Tim Johnson, Policy Director at the CAA said, “Consumer research on this scale into drone use has never been done before and there was a real need from the aviation and drone industries to find out more about this growing sector. The research shows that the public have understandable concerns about reported drone misuse to date, and demonstrate clearly why the current education programme is underway, backed by legal action when appropriate.
“Drones have significant potential and the new Dronecode, which forms the basis of establishing a responsible attitude toward drone flight amongst consumers, will help to protect the safety of the wider aviation industry. It will also help those expected to use drones to improve current operations, from farming to traffic, from healthcare to logistics. Ultimately, people must use their drones safely, and responsibly.”

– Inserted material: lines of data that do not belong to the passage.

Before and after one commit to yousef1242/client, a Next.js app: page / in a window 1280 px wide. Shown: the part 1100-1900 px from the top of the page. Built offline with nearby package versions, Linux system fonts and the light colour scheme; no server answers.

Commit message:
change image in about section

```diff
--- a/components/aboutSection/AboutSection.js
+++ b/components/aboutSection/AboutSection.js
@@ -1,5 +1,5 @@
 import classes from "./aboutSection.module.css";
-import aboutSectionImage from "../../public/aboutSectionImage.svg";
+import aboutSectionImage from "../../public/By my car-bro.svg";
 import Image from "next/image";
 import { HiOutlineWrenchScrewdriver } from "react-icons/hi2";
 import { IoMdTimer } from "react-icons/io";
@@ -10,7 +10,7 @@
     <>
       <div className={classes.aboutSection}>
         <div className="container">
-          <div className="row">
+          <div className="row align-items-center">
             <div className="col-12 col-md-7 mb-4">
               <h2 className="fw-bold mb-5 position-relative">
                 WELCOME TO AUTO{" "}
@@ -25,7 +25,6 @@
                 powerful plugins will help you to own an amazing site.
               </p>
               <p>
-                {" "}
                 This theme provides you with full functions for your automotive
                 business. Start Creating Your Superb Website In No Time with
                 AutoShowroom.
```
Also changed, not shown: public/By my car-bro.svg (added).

The new Dronecode and the consumer research is available to download at www.dronesafe.uk, a new website created by the CAA and air traffic control body NATS, and supported by a range of key players in the drone and aviation industries and the Department for Transport.
Andrew Sage, at the air traffic control provider NATS, said: “Drones are an incredible, inspiring technology but it’s vital that people are using them safely. With the number of reported drone incidents on the rise, it’s important that people understand their legal obligations and fly safe, having fun whilst ensuring other users of the UK’s airspace aren’t put at risk. We hope that dronesafe.uk will help to achieve this.”
Oliver Meakin, CEO at Maplin added, “During the lead up to Christmas, a key time for drone purchases, we are working with the CAA and NATS to make sure that all of our drone buying customers are made aware of the new Dronecode and Drone Safe website, along with the importance of using their drone safely.”
The launch of the new Dronecode, report and Drone Safe website forms part of a wider initiative looking at establishing a safe and responsible attitude toward drone flight and usage to protect the safety of the wider aviation industry and the wider sector opportunities.
This initiative saw the launch of 400ft Britain last month, a drone photography and videography competition that aims to creatively bring the Dronecode to life, held in partnership with VisitEngland and offering drone-flying holidays from Phantom Flight School to the winning entries.
The new Dronecode is for consumer drone use and those using a drone commercially must be licensed and undergo an approved course. Drone users must also remember that if they don’t follow the simple rules they could be prosecuted and go to prison.
Leica Camera has introduced the first ever special edition Leica lens in a red anodised finish. With just 100 units available globally, this exclusive Leica APO-Summicron-M 50mm f/2 ASPH. will be available from December 2016.
Leica Camera has today announced the Leica TL. Building on the Leica T camera system, which has been continually enhanced in terms of speed, handling and flexibility since its launch in 2014, the new generation Leica TL now offers further innovative features, improved functionality, and a series of exciting new design elements.
Sony has announced that it is to spin-off its camera business next Spring. The new company, Sony Imaging Products & Solutions, will commence operations at the beginning of April, 2017. It will be a wholly-owned subsidiary of Sony.
It's a camera grip for your iPhone and it's called Pictar. It's not a new idea; we'll give that prize to Nokia with their camera/battery grip for the Windows Phone Lumia 1020 a couple of years ago, but MyMiggo has taken the idea and really developed it into a sophisticated photographers iPhone accessory.
There is a new Chinese Micro Four Thirds mirrorless player. Yi Technology is based in Beijing and Shanghai and at Photokina this week they demonstrated their new 20 megapixel Yi M1 compact Micro Four Thirds body plus two Xiaoyi lenses.